Carl Reiner was Rob Petrie; the office expertise and conditions drew on his expertise as a TV actor after which author within the 1950s. However he couldn’t be Rob Petrie. He tried, taking part in the lead within the failed 1960 pilot for “Head of the Household.” (Audiences, he later mentioned frankly, had been too used to seeing him as a “second banana.”) Van Dyke’s charisma and jack-in-the-box bodily comedy because the recast lead gave Reiner a extra telegenic avatar.
As a substitute, Reiner grew to become the star-within-a-show, the shouty, egotistic boss who saved Rob dancing on eggshells. The position wouldn’t make Reiner a family face. Simply the other. Within the early seasons of the present, Brady held court docket and berated his writers shot from behind, so viewers knew him solely from the again of his bald (or toupéed) head. (“Seinfeld” would echo the gadget a long time later with its depiction of George Steinbrenner, voiced by Larry David and embodied by Lee Bear, his again to the digital camera.)

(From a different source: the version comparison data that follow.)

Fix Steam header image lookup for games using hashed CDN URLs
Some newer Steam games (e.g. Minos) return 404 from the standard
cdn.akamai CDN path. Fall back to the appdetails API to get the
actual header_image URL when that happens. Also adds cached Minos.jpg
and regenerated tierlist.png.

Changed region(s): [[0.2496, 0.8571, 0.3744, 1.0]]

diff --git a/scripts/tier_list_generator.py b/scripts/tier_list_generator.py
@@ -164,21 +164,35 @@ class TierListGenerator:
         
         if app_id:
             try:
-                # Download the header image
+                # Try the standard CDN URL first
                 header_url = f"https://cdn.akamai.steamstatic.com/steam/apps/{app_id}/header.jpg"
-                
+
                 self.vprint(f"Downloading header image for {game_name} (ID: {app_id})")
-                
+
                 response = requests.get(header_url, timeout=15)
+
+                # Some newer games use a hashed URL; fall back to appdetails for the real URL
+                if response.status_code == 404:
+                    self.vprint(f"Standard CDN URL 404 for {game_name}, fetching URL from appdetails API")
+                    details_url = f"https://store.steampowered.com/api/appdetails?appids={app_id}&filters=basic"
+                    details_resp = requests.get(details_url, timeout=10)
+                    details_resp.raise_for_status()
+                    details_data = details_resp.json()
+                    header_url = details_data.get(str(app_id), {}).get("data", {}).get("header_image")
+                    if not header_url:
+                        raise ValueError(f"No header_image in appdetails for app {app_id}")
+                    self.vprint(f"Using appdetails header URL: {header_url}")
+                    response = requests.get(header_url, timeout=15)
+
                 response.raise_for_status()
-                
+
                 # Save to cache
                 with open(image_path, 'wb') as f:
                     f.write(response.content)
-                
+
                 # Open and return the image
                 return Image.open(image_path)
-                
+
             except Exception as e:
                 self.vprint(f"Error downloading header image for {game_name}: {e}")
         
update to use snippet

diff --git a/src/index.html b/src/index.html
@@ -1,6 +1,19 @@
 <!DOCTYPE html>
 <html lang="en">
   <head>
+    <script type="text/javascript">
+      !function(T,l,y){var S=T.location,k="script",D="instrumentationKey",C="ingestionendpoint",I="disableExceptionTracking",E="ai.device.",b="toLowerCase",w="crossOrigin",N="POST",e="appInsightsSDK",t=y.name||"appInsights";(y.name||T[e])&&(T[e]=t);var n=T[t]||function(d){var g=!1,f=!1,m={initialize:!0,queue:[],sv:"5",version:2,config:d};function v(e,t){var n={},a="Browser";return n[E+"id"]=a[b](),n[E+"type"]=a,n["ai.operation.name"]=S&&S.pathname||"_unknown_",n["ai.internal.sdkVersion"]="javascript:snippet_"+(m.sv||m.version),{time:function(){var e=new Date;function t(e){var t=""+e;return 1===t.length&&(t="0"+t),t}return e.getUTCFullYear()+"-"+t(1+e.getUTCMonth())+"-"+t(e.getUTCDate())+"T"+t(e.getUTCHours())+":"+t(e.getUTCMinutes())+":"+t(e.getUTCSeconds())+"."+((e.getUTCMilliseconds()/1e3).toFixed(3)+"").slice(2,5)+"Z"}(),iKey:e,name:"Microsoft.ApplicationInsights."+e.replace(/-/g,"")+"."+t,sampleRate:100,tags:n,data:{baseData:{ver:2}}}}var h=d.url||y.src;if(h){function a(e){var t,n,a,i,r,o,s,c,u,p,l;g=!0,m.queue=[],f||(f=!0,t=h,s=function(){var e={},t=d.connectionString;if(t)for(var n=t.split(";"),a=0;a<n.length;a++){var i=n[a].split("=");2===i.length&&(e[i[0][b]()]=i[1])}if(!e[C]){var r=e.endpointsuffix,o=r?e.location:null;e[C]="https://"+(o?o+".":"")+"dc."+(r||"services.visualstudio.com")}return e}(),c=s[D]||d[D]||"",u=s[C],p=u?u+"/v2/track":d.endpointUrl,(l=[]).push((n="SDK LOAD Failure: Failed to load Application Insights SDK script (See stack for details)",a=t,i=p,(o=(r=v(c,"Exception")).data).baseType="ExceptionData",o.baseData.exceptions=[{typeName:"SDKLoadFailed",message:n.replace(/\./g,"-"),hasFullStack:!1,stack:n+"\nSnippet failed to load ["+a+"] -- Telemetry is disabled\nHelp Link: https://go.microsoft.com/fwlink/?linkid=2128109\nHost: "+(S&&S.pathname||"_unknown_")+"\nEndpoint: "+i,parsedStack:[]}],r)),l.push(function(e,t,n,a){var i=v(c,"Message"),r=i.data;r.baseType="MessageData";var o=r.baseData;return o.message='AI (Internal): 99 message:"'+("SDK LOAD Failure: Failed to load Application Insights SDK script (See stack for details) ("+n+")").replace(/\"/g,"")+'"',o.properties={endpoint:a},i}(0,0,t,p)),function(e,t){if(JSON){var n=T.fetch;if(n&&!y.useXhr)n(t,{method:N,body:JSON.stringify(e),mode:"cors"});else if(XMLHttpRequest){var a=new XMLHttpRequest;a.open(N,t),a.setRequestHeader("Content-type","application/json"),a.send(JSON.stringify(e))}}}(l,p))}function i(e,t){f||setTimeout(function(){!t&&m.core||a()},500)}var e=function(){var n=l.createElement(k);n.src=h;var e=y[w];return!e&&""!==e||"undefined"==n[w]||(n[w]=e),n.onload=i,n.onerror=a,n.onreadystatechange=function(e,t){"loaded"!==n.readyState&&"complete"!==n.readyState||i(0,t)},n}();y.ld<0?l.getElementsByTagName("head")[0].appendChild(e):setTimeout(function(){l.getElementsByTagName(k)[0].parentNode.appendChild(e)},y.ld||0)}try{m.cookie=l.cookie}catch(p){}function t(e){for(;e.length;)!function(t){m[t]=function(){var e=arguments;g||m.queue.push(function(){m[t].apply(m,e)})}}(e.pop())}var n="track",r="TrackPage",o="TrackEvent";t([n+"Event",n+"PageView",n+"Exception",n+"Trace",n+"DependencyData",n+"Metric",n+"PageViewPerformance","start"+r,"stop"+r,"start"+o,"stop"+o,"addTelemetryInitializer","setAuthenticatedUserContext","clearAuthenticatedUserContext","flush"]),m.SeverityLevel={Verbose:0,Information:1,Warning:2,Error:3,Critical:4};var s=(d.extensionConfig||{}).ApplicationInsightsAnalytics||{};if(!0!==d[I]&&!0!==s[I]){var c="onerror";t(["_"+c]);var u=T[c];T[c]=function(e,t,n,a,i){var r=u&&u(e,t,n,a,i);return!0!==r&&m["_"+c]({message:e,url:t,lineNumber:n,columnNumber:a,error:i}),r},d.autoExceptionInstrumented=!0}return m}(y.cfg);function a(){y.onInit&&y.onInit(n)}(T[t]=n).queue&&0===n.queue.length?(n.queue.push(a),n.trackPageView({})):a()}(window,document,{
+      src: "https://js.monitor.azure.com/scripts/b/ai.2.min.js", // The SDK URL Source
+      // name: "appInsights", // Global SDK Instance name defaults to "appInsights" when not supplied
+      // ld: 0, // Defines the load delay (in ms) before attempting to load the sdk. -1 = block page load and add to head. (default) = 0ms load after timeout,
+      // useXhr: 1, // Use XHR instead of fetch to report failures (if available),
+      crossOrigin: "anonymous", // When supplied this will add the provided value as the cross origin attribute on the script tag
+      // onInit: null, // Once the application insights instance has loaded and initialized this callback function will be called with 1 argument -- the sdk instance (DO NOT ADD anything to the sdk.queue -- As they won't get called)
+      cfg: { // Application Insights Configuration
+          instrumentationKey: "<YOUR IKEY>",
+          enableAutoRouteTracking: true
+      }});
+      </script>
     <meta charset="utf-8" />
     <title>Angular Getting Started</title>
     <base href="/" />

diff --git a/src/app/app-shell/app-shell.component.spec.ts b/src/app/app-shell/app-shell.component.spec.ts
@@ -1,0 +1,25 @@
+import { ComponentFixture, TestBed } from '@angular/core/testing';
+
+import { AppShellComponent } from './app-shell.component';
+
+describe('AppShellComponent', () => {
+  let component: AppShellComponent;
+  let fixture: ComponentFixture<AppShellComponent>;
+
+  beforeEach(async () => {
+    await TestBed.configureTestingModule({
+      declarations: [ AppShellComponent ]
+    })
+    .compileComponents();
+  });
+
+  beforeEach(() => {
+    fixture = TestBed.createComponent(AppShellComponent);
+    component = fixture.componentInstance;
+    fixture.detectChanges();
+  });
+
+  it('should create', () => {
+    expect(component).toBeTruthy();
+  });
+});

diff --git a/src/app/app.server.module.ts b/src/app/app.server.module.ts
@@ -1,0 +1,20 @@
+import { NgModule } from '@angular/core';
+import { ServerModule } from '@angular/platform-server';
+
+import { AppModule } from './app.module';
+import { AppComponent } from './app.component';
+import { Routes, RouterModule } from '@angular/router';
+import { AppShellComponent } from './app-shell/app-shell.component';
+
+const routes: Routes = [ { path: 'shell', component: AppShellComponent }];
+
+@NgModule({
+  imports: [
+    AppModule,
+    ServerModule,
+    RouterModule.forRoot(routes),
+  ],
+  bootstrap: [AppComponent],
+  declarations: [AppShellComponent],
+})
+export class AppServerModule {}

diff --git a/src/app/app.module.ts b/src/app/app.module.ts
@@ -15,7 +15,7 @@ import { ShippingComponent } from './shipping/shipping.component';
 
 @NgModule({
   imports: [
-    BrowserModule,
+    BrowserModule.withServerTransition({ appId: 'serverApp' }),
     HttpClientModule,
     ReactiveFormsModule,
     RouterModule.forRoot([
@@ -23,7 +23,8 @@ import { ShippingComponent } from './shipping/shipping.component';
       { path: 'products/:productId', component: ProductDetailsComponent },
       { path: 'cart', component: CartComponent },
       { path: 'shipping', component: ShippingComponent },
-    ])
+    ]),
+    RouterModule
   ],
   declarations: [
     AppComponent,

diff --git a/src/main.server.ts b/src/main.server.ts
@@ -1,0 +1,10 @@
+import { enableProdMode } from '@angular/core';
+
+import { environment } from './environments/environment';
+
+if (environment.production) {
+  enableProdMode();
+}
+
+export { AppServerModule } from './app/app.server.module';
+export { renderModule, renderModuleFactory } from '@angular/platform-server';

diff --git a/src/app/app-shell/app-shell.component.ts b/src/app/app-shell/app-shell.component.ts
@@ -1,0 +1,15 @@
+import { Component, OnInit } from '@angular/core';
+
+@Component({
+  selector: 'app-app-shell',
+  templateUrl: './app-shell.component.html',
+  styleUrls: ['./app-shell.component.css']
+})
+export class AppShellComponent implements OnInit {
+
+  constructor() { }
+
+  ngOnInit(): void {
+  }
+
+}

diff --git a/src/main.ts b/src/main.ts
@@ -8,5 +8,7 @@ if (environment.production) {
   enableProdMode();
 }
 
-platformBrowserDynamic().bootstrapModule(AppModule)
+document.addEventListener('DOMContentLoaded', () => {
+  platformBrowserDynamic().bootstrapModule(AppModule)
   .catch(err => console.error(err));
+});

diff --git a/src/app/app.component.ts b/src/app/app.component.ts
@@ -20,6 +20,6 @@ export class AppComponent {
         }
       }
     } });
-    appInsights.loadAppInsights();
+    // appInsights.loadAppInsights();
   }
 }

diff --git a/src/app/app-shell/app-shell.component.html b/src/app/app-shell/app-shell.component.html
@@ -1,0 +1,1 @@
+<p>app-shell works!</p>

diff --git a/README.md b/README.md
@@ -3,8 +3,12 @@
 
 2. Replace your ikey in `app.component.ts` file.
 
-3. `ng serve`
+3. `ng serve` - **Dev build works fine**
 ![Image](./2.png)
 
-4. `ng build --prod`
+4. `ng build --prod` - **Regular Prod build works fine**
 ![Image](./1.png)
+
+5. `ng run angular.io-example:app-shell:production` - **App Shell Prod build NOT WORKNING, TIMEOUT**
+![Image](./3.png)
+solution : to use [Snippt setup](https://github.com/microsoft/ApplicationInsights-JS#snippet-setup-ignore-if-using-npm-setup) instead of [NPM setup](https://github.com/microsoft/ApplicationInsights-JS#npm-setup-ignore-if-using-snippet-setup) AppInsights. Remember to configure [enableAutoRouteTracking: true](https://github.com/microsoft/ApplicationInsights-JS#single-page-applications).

The gadget was a masterstroke. It made Reiner’s lack of distinction distinctive. He was not a second banana however an indignant gentle bulb, radiating his peevish glare on all his underlings. Reiner — with a legendary forged at his disposal, together with Morey Amsterdam and Rose Marie as Rob’s writers’ room comrades — used himself sparingly. However when known as on, that bald head shone.
Reiner, a performer earlier than he was a writer-creator, was usually often called a straight man, as when he teed up questions for his pal Brooks of their “2,000-Year-Old Man” routine. However as Alan Brady, an outsized tyrant (an ironic position for a person broadly eulogized as a mensch), he was everybody’s worst boss, and the personification of the brand new, high-stakes medium and enterprise.
In “When a Bowling Pin Talks, Hear,” from Season 2, he sits in a barber’s chair like a king, being primped by three attendants, when Rob and his co-workers interrupt to inform him that they’ve by accident plagiarized a sketch. Brady erupts, solves the issue with a blustery telephone name and swaggers out the door, his barber carrying his toupee. At one level, Reiner and Van Dyke appear to pressure to not break character and crack up — the TV Reiner and the precise Reiner every taken in by the opposite’s act.
In fact, whereas taking part in Brady indulged Reiner’s showboating aspect, in the long run he actually was Rob Petrie, a author who constructed a life out of comedy. Reiner’s means to know Rob each as stressed-out staffer and amiable household man gave “The Dick Van Dyke Present” a generosity that later, dyspeptic inside-TV satires lacked.
Sitcoms usually break down between home and office premises, however one measure of “The Dick Van Dyke Present” was that it was concurrently one of many most interesting examples of each, for which we have now to thank Carl Reiner for writing what he knew. TV was his enterprise, however it was additionally his house.